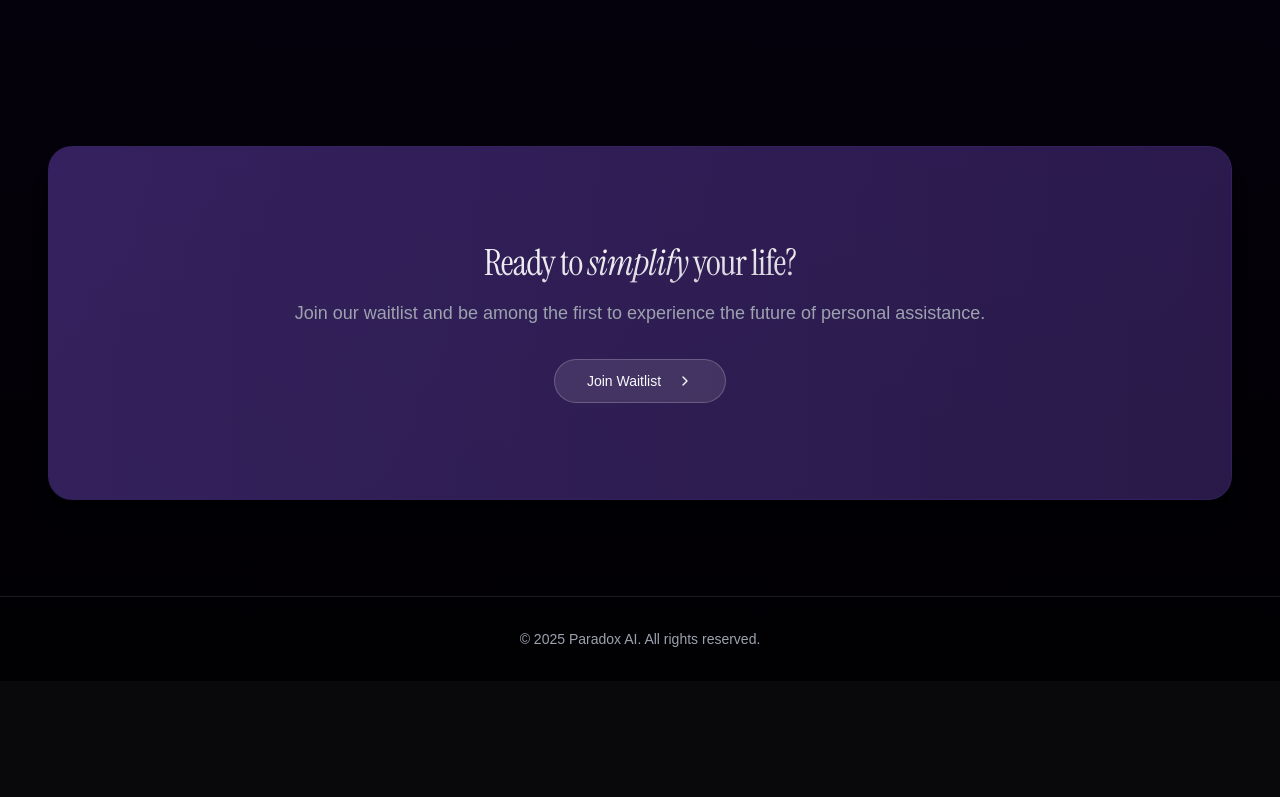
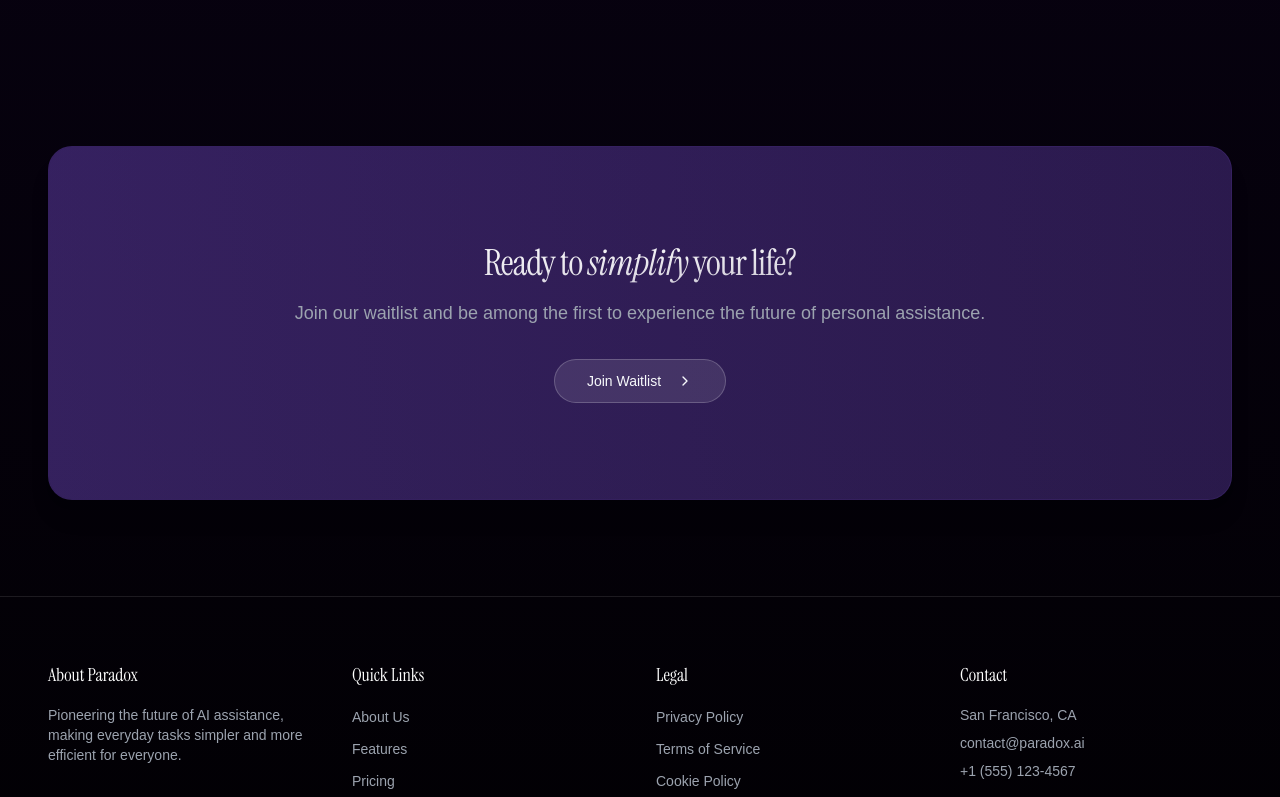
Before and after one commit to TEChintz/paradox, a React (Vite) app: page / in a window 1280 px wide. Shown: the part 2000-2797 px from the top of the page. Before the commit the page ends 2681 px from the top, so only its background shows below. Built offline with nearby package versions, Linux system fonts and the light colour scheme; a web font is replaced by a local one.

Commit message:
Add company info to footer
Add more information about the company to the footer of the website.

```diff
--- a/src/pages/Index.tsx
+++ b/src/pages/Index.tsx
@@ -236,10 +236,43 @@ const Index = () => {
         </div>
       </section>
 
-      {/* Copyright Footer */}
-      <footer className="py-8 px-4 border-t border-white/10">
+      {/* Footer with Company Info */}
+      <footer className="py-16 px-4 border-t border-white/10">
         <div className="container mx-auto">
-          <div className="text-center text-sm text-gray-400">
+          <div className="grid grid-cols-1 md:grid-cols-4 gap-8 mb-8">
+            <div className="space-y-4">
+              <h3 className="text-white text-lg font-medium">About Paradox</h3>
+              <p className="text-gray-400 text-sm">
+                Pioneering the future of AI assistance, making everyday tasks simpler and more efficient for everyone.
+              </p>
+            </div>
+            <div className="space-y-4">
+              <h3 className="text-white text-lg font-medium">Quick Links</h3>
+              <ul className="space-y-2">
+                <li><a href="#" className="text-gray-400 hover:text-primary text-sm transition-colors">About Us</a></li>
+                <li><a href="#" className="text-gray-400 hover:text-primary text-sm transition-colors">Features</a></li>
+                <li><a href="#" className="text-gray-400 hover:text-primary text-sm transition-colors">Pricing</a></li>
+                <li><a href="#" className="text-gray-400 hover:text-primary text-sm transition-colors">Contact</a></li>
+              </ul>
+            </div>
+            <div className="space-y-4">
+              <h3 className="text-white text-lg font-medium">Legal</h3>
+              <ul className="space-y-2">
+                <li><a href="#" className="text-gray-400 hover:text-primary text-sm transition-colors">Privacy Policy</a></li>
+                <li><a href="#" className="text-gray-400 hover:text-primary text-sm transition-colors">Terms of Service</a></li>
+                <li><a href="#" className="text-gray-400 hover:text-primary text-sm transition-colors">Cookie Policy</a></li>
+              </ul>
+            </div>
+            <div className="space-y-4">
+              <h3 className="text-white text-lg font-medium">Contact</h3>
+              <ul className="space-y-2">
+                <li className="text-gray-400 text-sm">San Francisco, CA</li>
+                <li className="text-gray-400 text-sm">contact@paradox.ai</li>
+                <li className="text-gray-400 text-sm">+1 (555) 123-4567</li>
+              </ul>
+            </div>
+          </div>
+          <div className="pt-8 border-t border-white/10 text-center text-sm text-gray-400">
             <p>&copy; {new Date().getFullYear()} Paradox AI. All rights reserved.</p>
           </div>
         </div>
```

==

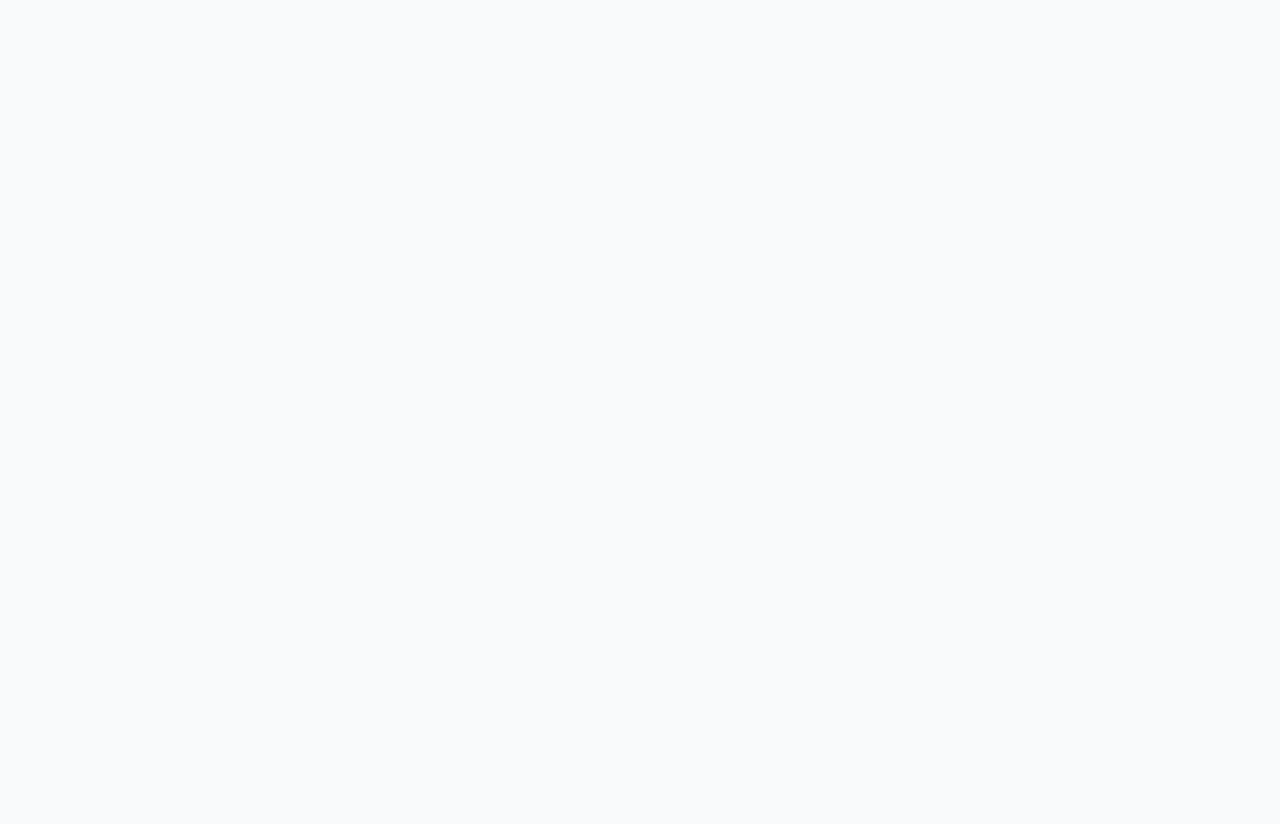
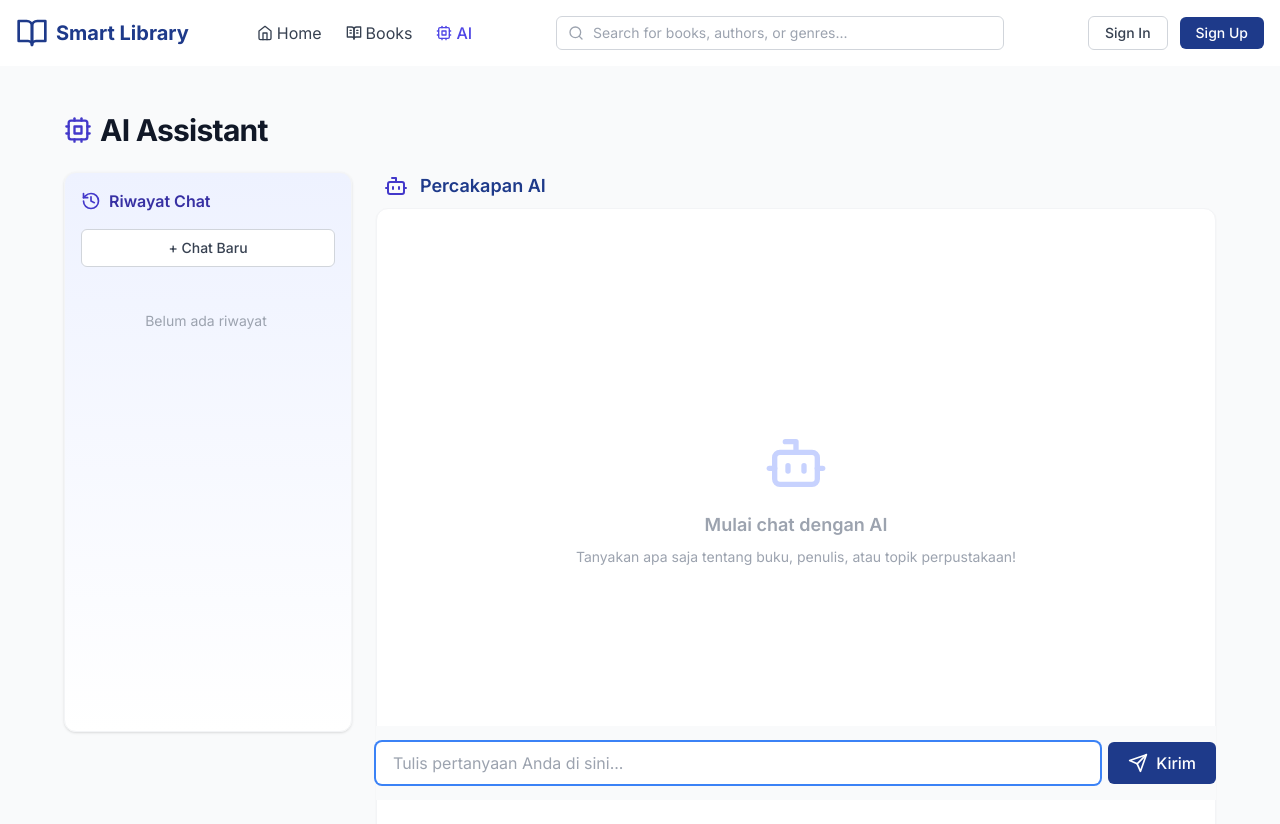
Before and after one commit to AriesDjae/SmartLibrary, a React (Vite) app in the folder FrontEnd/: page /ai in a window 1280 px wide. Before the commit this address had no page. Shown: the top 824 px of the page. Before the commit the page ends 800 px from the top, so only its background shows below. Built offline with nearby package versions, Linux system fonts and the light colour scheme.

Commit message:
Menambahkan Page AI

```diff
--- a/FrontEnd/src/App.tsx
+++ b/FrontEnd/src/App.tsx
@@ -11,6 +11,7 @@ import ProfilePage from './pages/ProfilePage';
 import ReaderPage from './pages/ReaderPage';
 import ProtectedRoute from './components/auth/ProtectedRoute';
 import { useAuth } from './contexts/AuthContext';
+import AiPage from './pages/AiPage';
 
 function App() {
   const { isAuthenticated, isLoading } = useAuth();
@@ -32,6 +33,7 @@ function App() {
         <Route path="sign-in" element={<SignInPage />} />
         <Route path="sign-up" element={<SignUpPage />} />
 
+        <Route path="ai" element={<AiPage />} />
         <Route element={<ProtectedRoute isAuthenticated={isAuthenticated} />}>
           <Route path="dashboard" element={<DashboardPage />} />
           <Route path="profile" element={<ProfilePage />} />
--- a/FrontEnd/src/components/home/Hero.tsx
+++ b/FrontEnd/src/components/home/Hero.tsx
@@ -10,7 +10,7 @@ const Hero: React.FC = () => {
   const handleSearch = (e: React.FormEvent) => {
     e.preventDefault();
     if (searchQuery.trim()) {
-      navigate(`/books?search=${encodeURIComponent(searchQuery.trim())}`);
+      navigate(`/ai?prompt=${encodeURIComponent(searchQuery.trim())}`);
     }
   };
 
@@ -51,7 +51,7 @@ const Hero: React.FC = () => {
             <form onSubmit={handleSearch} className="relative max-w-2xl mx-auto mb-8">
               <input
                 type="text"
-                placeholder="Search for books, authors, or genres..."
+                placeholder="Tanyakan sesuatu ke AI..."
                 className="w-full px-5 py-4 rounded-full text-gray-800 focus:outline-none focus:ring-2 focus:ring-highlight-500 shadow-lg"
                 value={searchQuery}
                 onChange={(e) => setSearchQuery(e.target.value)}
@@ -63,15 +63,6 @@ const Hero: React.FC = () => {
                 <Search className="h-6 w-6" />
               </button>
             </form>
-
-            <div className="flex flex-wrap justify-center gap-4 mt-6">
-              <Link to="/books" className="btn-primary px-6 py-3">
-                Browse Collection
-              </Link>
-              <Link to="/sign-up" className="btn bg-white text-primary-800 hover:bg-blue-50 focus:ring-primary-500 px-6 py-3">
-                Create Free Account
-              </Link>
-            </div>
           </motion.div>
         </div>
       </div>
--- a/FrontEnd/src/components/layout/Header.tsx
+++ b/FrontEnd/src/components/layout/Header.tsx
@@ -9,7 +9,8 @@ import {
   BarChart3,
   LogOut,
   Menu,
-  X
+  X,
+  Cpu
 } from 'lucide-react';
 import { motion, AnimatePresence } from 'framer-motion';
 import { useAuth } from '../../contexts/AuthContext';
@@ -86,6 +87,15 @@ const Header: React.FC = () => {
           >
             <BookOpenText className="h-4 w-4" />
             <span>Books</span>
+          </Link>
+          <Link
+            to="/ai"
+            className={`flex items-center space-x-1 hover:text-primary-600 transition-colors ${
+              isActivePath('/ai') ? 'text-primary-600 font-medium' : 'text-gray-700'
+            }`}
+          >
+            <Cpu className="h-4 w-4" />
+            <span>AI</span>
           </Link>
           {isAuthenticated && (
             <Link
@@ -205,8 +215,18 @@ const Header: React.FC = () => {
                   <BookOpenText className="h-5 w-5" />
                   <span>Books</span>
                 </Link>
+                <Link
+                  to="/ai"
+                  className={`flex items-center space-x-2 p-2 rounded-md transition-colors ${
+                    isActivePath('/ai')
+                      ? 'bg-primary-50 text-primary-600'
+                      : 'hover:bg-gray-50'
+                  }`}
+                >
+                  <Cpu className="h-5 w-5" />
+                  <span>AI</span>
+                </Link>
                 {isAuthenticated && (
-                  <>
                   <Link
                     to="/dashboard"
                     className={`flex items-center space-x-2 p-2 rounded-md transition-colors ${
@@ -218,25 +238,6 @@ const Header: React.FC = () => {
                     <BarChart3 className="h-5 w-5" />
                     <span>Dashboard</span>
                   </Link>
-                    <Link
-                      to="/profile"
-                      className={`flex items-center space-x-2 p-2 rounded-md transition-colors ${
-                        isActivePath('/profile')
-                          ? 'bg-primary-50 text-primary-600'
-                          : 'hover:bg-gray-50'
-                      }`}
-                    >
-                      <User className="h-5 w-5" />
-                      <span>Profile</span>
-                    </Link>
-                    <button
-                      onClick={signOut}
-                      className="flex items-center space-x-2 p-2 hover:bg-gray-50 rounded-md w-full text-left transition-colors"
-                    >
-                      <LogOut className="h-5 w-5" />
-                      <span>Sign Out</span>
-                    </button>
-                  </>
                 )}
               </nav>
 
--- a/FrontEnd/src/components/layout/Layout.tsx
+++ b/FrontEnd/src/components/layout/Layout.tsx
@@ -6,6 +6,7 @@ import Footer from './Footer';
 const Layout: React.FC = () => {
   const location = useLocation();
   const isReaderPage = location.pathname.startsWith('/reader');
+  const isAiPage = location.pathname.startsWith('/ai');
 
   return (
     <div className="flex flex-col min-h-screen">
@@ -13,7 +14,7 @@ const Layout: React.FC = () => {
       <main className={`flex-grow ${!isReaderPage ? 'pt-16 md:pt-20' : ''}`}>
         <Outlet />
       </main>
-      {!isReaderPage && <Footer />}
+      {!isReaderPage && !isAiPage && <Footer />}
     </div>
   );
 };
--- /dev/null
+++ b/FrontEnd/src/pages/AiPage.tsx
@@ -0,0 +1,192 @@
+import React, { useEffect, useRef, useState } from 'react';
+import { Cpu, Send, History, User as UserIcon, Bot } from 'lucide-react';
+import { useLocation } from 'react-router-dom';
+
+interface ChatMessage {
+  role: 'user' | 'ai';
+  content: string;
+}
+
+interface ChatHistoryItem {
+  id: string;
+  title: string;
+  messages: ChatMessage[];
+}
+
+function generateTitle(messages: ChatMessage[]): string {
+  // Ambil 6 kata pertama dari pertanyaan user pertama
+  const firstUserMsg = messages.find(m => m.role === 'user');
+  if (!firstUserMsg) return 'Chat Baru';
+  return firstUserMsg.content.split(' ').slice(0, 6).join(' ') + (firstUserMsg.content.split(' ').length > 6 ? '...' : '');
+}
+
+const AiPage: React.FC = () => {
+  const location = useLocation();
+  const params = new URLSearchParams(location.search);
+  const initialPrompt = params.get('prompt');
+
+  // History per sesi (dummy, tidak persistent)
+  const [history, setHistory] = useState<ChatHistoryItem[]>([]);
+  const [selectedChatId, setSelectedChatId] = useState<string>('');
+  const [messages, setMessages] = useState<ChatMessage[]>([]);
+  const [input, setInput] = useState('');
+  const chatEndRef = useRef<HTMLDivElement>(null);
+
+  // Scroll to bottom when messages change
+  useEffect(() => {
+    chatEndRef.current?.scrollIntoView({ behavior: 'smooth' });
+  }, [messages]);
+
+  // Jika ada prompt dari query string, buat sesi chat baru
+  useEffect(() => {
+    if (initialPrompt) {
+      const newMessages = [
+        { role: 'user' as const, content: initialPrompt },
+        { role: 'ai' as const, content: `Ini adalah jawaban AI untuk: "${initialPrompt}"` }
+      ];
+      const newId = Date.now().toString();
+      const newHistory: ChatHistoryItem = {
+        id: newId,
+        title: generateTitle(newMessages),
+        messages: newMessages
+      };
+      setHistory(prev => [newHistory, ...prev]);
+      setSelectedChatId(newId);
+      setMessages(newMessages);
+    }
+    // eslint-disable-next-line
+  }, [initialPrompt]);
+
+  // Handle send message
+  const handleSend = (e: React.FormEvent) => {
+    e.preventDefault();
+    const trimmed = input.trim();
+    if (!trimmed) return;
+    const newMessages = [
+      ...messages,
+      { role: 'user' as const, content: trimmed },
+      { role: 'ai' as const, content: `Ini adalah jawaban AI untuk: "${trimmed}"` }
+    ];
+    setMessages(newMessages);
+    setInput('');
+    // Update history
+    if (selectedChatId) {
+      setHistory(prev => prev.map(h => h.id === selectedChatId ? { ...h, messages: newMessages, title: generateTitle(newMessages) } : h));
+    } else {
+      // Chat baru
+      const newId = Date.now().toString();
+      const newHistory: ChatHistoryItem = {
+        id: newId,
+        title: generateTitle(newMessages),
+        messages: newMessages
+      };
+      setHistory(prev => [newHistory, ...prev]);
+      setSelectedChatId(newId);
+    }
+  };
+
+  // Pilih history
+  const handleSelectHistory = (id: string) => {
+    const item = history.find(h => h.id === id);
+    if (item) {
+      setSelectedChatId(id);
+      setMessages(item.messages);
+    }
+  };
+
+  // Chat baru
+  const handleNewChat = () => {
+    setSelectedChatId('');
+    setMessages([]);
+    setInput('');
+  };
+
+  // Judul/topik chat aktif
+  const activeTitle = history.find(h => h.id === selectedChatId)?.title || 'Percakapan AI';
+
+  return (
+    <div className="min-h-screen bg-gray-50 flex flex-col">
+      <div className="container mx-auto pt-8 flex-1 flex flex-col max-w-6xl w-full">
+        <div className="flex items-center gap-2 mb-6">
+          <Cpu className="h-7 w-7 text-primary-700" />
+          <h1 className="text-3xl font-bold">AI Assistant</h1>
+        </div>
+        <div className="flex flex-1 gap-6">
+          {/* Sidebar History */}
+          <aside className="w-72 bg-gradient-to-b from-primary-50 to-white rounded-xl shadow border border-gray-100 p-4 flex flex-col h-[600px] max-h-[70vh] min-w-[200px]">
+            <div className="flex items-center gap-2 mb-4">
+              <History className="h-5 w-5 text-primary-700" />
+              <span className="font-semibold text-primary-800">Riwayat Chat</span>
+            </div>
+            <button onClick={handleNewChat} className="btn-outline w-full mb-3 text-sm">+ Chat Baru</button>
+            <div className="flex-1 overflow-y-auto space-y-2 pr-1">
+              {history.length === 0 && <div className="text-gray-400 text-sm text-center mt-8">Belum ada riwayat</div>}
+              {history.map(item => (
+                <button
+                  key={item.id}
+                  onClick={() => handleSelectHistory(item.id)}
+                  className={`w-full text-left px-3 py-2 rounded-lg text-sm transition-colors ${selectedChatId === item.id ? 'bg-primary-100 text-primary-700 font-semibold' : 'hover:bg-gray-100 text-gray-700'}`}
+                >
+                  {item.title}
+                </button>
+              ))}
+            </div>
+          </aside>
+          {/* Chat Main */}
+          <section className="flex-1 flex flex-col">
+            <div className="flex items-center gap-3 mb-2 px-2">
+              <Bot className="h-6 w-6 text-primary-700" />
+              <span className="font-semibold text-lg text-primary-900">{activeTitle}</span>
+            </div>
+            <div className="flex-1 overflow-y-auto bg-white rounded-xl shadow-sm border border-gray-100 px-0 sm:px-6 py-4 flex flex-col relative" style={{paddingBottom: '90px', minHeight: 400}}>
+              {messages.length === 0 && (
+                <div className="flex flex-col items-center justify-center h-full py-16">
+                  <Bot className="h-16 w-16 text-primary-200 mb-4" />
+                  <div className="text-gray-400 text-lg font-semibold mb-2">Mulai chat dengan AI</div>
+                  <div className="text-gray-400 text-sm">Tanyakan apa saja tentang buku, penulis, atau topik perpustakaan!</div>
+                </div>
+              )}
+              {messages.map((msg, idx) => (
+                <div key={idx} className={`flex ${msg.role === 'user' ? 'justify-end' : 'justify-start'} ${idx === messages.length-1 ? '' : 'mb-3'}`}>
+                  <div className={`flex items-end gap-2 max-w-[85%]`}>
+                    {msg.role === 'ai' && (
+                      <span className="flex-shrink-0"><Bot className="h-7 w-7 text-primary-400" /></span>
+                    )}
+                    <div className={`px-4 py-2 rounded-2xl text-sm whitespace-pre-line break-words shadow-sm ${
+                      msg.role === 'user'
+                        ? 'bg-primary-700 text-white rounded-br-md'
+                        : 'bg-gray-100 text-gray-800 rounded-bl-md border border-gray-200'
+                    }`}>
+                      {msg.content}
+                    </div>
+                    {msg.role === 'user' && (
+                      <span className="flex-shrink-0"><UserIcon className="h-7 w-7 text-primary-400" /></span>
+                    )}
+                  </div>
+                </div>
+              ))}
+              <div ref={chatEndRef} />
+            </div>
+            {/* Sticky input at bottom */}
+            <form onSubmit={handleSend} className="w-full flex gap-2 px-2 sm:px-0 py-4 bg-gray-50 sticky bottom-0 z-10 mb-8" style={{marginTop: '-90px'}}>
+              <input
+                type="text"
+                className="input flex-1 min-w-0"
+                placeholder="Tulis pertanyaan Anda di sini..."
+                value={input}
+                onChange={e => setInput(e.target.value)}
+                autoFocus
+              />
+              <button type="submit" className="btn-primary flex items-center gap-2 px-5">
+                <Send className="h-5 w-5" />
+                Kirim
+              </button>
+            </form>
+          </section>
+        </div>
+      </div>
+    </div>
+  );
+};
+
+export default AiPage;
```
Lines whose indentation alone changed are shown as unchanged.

What you have to do ▸ Report each line of the data that includes the string "components".

Your solution ▸
 import ProtectedRoute from './components/auth/ProtectedRoute';
--- a/FrontEnd/src/components/home/Hero.tsx
+++ b/FrontEnd/src/components/home/Hero.tsx
--- a/FrontEnd/src/components/layout/Header.tsx
+++ b/FrontEnd/src/components/layout/Header.tsx
--- a/FrontEnd/src/components/layout/Layout.tsx
+++ b/FrontEnd/src/components/layout/Layout.tsx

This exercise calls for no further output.